Lae is a city in the Huon Gulf region of Papua New Guinea.


Lae is Papua New Guinea's second city, after the capital Port Moresby and its main economic hub as most of the production from the country's Highlands area is exported through the city, transported along the Highlands Highway. With no road connections between Port Moresby and much of the rest of the mainland, Lae's port is also the main way by which food from the Highlands (potatoes, sweet potatoes, cabbages, etc) reaches the capital. Coastal shipping from Lae also offers a cheaper transport option for those who cannot afford to fly to Port Moresby. Known as the "gateway to the Highlands", this does Lae a disservice as it has much to offer in its own right.

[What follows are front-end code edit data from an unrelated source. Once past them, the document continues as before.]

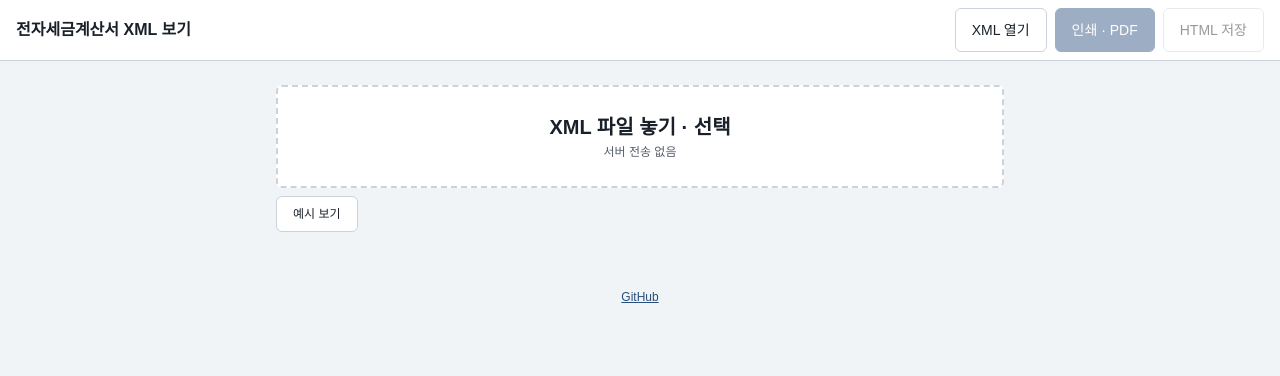
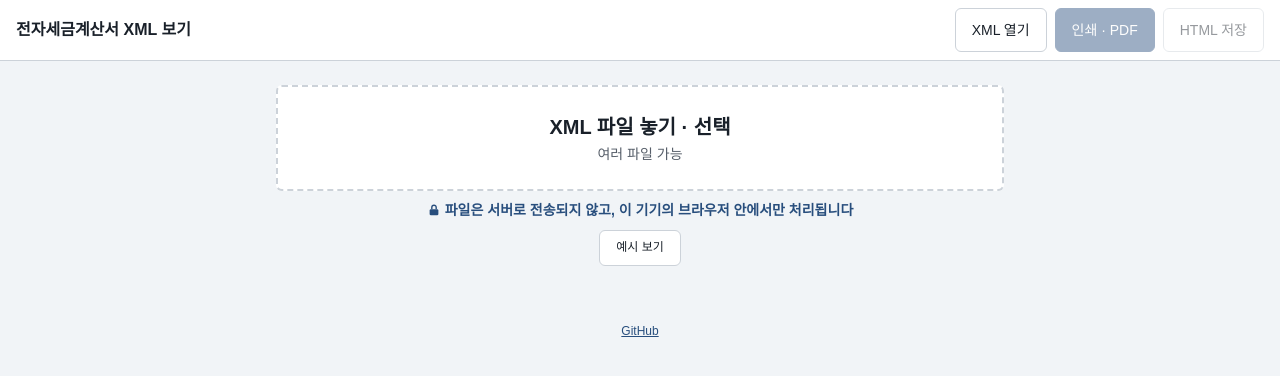
Before and after one commit to kimyuujin/tax-invoice-viewer, a website: page public/index.html in a window 1280 px wide. Drawn offline with Linux system fonts and the light colour scheme.

Commit message:
초기 화면에 서버 미전송 안내

```diff
--- a/public/index.html
+++ b/public/index.html
@@ -105,10 +105,15 @@ button:disabled { opacity: 0.45; cursor: not-allowed; transform: none; backgroun
   cursor: pointer;
 }
 .drop strong { display: block; font-size: var(--text-lg); }
-.drop span { display: block; color: var(--color-muted); font-size: var(--text-xs); }
-body.has-sheets .drop span { display: none; }
+.drop span { display: block; color: var(--color-muted); font-size: var(--text-sm); }
+.safe {
+  margin: var(--space-sm) 0 0; text-align: center; text-wrap: balance; word-break: keep-all;
+  color: var(--color-accent); font-size: var(--text-sm); font-weight: 700;
+}
+.safe svg { width: 1em; height: 1em; margin-right: var(--space-xs); vertical-align: -0.12em; }
+body.has-sheets .drop span, body.has-sheets .safe { display: none; }
 body.dragging .drop { border-color: var(--color-accent); background: var(--color-hover); }
-.demo { margin-top: var(--space-sm); min-height: 36px; font-size: var(--text-xs); }
+.demo { display: flex; margin: var(--space-sm) auto 0; min-height: 36px; font-size: var(--text-xs); }
 body.has-sheets .demo { display: none; }
 .site-foot { padding: 0 var(--space-md) var(--space-lg); text-align: center; color: var(--color-muted); font-size: var(--text-xs); }
 .site-foot a { color: var(--color-accent); }
@@ -214,8 +219,9 @@ body.has-sheets .drop strong { font-size: var(--text-md); }
 <section class="intro">
   <label class="drop" for="pick">
     <strong>XML 파일 놓기 · 선택</strong>
-    <span>서버 전송 없음</span>
+    <span>여러 파일 가능</span>
   </label>
+  <p class="safe"><svg viewBox="0 0 16 16" aria-hidden="true"><rect x="3" y="7" width="10" height="7" rx="1.5" fill="currentColor"/><path d="M5.5 7V5a2.5 2.5 0 0 1 5 0v2" fill="none" stroke="currentColor" stroke-width="1.6"/></svg>파일은 서버로 전송되지 않고, 이 기기의 브라우저 안에서만 처리됩니다</p>
   <button id="demo" class="demo" type="button">예시 보기</button>
 </section>
 <div class="errors" id="errors"></div>
```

In the 1920s, Lae was the busiest airport in the world - it was there that aviators in the gold mining industry first proved that it was commercially feasible to ship cargo (and not just people) by air. Lae was the last known stop of aviator Amelia Earhart on her attempted around-the-world air journey in 1937. She did not reach Howland Island, her next planned refueling stop. During World War II, Lae was a major base for Japanese troops.

Get in

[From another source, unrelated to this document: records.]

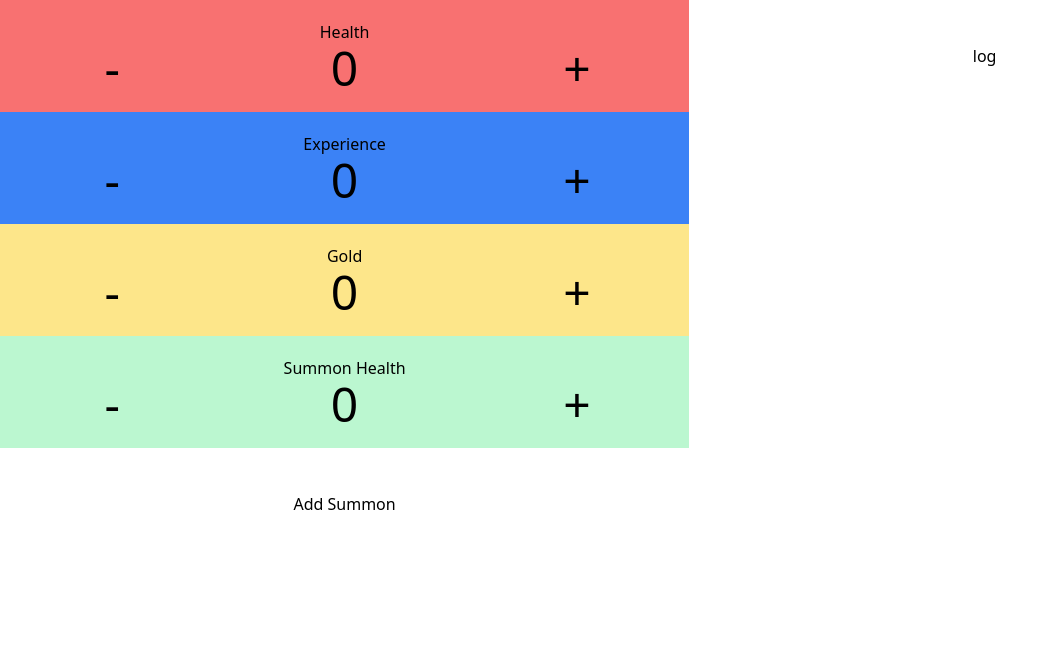
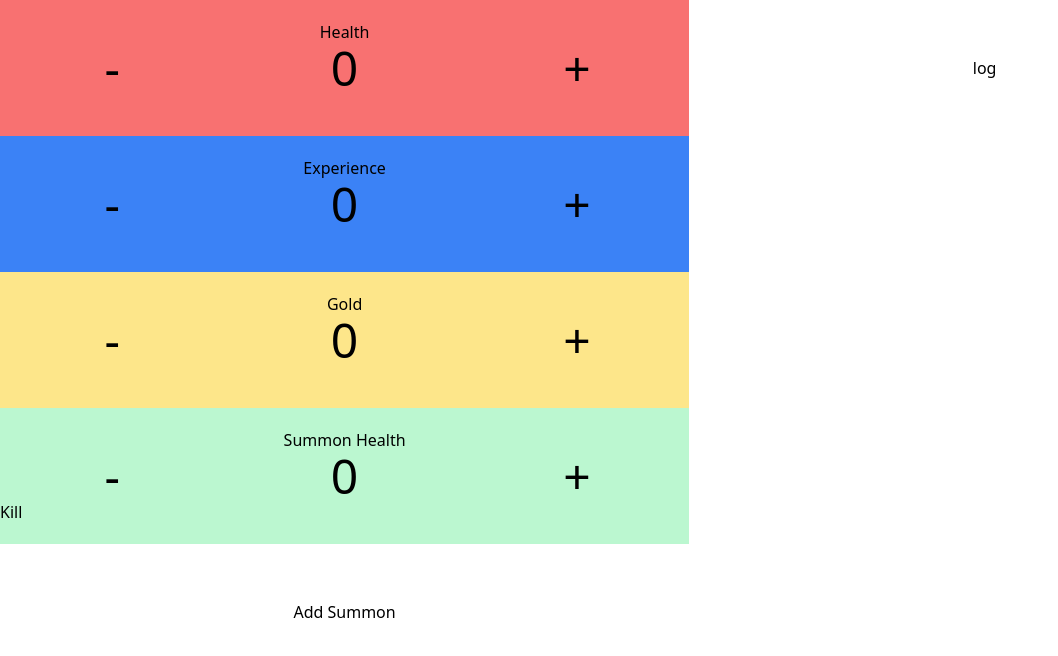
Before and after one commit to marks828/character-tracker, a React (Create React App) app: page / in a window 1280 px wide. Both pictures are taken after a click on the button "Add Summon". Shown: the top 656 px of the page, without its empty margins (0-1058 px from the left). Built offline with nearby package versions, Linux system fonts and the light colour scheme.

Commit message:
delete summon button functional

```diff
--- a/src/characters/Character.js
+++ b/src/characters/Character.js
@@ -5,7 +5,7 @@ import Summons from './Summons';
 
 function Character(){
 
-    const allSummons = []
+
 
 
     const [health, setHealth] = useState(0);
@@ -13,7 +13,7 @@ function Character(){
     const [gold, setGold] = useState(0);
     const [summonHealth, setSummonHealth] = useState(0);
     // const [renderSummon, setRenderSummon] = useState(false);
-    const [summons, setSummons] = useState(allSummons);
+    const [summons, setSummons] = useState([]);
 
 
     function healthUp(){
@@ -42,6 +42,7 @@ function Character(){
         e.preventDefault();
         console.log(summons);
     }
+
     return(
         <div id="character-container" className='
         grid grid-rows-5 grid-flow-col
@@ -97,7 +98,9 @@ function Character(){
                 <Summons
                     key={nanoid()}
                     summon={summon}
+                    summons={summons}
                     setSummonHealth={setSummonHealth}
+                    setSummons={setSummons}
                 />
             )
         })}
--- a/src/characters/Summons.js
+++ b/src/characters/Summons.js
@@ -1,5 +1,11 @@
 export default function Summons(props) {
 
+
+    function deleteSummon(id) {
+        const deleteSummon = props.summons.filter(summon => summon.id !== id);
+        console.log(deleteSummon);
+        props.setSummons(deleteSummon);
+    }
 
     return(
         <div className='py-5 bg-green-200'>
@@ -15,6 +21,7 @@ export default function Summons(props) {
                     onClick={() => props.summon.setHealth(props.summon.health + 1)}
                 >+</button>
             </div>
+            <button onClick={() => deleteSummon(props.summon.id)}>Kill</button>
         </div>
     )
 
```
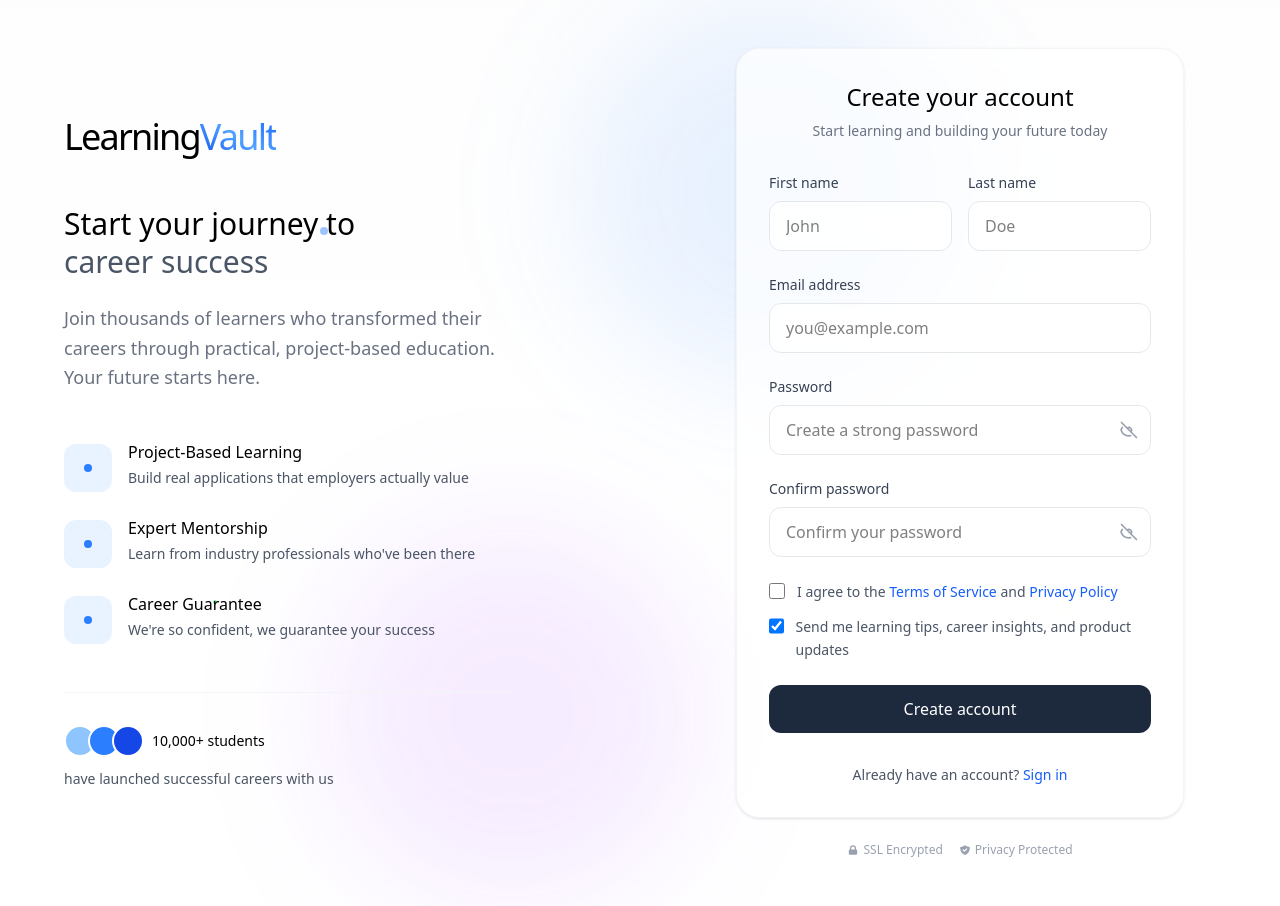
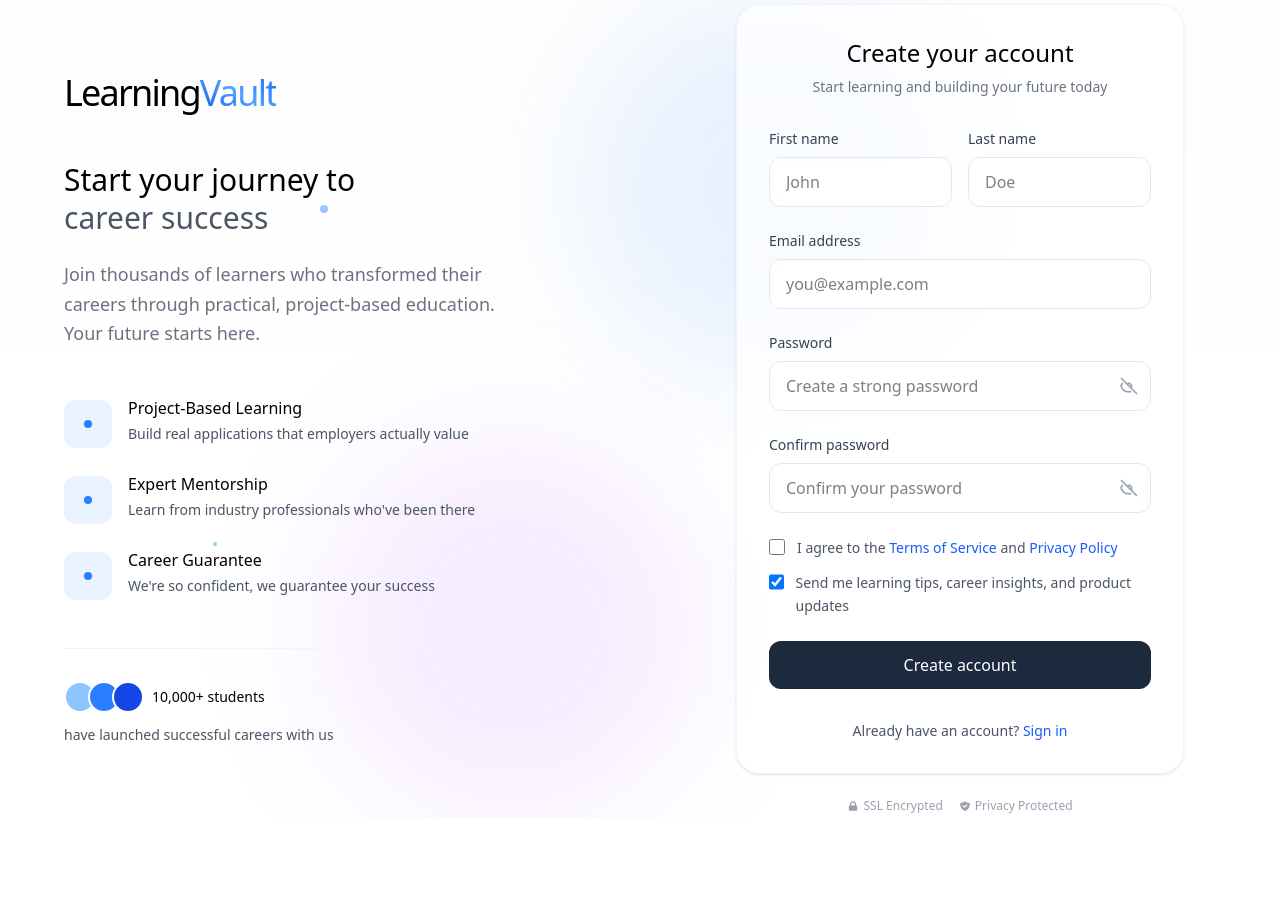
Before and after one commit to Kruthartha/LearningVault, a React (Vite) app in the folder client/: page /signup in a window 1280 px wide. After the commit the page ends 818 px from the top, so only its background shows below. Built offline with nearby package versions, Linux system fonts and the light colour scheme.

Commit message:
Modified Signup Page

```diff
--- a/client/src/pages/SignupPage.jsx
+++ b/client/src/pages/SignupPage.jsx
@@ -154,7 +154,7 @@ const SignUpPage = () => {
         </div>
 
         {/* Right Side - Sign Up Form */}
-        <div className="w-full lg:w-1/2 flex items-center justify-center px-6 py-12">
+        <div className="w-full lg:w-1/2 flex items-center justify-center px-4 py-1">
           <div className="w-full max-w-md">
             {/* Mobile Logo */}
             <div className="lg:hidden text-center mb-8">
```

By plane

Lae's airport is at Nadzab, about 40km north of the city. This was a major US base towards the end of the war. It is served by:

By car

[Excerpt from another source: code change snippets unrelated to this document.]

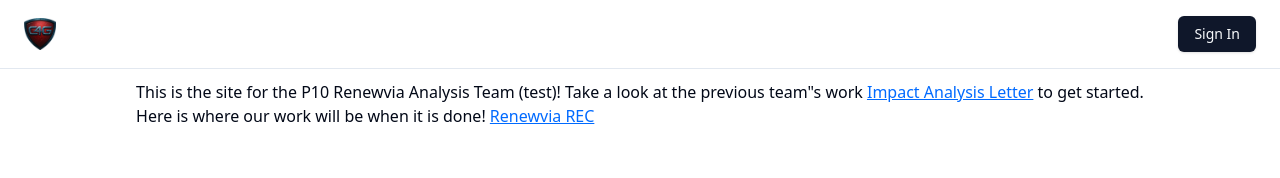
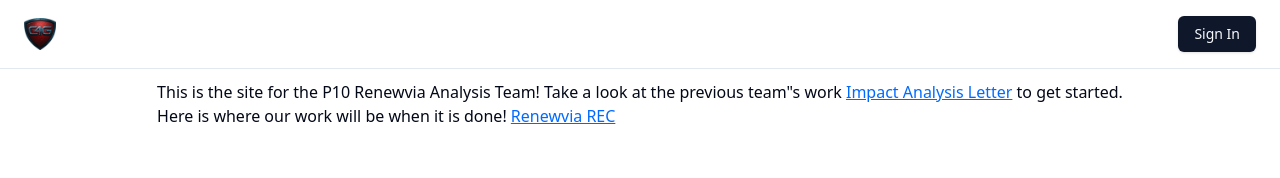
Before and after one commit to jeremy3298/CS-6150-P10-Website, a Next.js app: page / in a window 1280 px wide. Shown: the top 178 px of the page. Built offline with nearby package versions, Linux system fonts and the light colour scheme; no server answers.

Commit message:
revert change

```diff
--- a/src/app/page.tsx
+++ b/src/app/page.tsx
@@ -2,7 +2,7 @@ export default function Home() {
   return (
     <div className="flex items-center justify-center p-4">
       <p>
-        This is the site for the P10 Renewvia Analysis Team (test)! Take a look at the previous team"s work&nbsp;
+        This is the site for the P10 Renewvia Analysis Team! Take a look at the previous team"s work&nbsp;
         <a
           className="text-link"
                   href="https://github.com/Renewvia-Energy/impact-analysis/tree/achemso-letter"
```
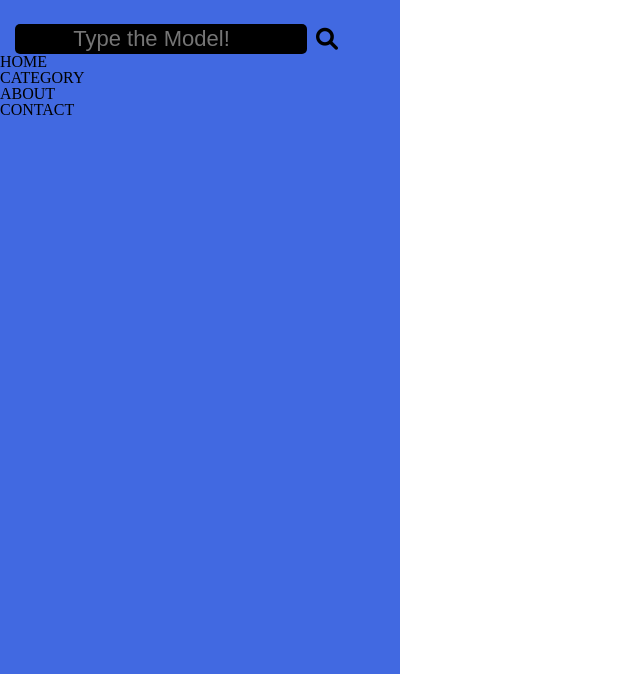
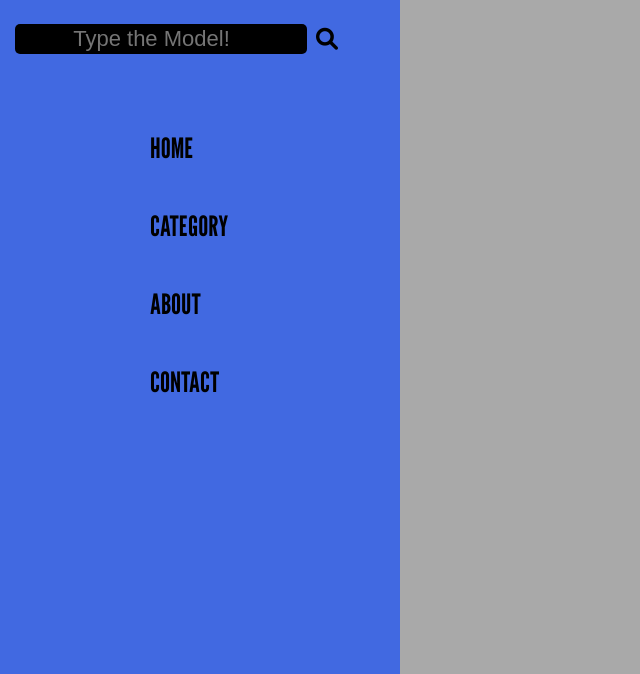
Before and after one commit to GeorgeGreen-1/Vertical-nav-bar, a plain HTML site: page index.html in a window 1280 px wide. Shown: the part 126-800 px from the top of the page, without its empty margins (0-640 px from the left). Drawn offline with nearby package versions, Linux system fonts and the light colour scheme.

Commit message:
styled menu

```diff
--- a/css/style.css
+++ b/css/style.css
@@ -1,3 +1,7 @@
+@import url('https://fonts.googleapis.com/css2?family=League+Gothic&display=swap');
+body{
+    background: darkgray;
+}
 .wrapper{
     background-color: royalblue;
     width: 400px;
@@ -30,3 +34,13 @@ header input{
     font-size: 22px;
     cursor: pointer;
 }
+.navbar{
+    margin-top: 80px;
+    margin-left: 150px;
+}
+.navbar ul li{
+    font-family: 'League Gothic', sans-serif;
+    font-size: 28px;
+    margin-top: 50px;
+    cursor: pointer;
+}
```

Lae can be reached by car from most cities in PNG's Highlands, via the Highlands Highway, and also from Madang on the north coast.

By boat

It is possible to get a berth on a coastal freighter from Port Moresby.

Get around

Take care when driving around Lae as, although the roads are improving, there are many pot holes.

It is advisible to leave a good space between yourself and the car in front of you so you can make a quick getaway if need be.





Stay safe

It is inadvisable for a tourist to wander the streets of Lae alone, even in crowded shopping areas (crime). But for little or no money, a hotel guard may accompany a lone traveler for a short walk to go shopping or to the bank.

Go next

This article is issued from Wikivoyage - version of the Monday, September 28, 2015. The text is available under the Creative Commons Attribution/Share Alike but additional terms may apply for the media files.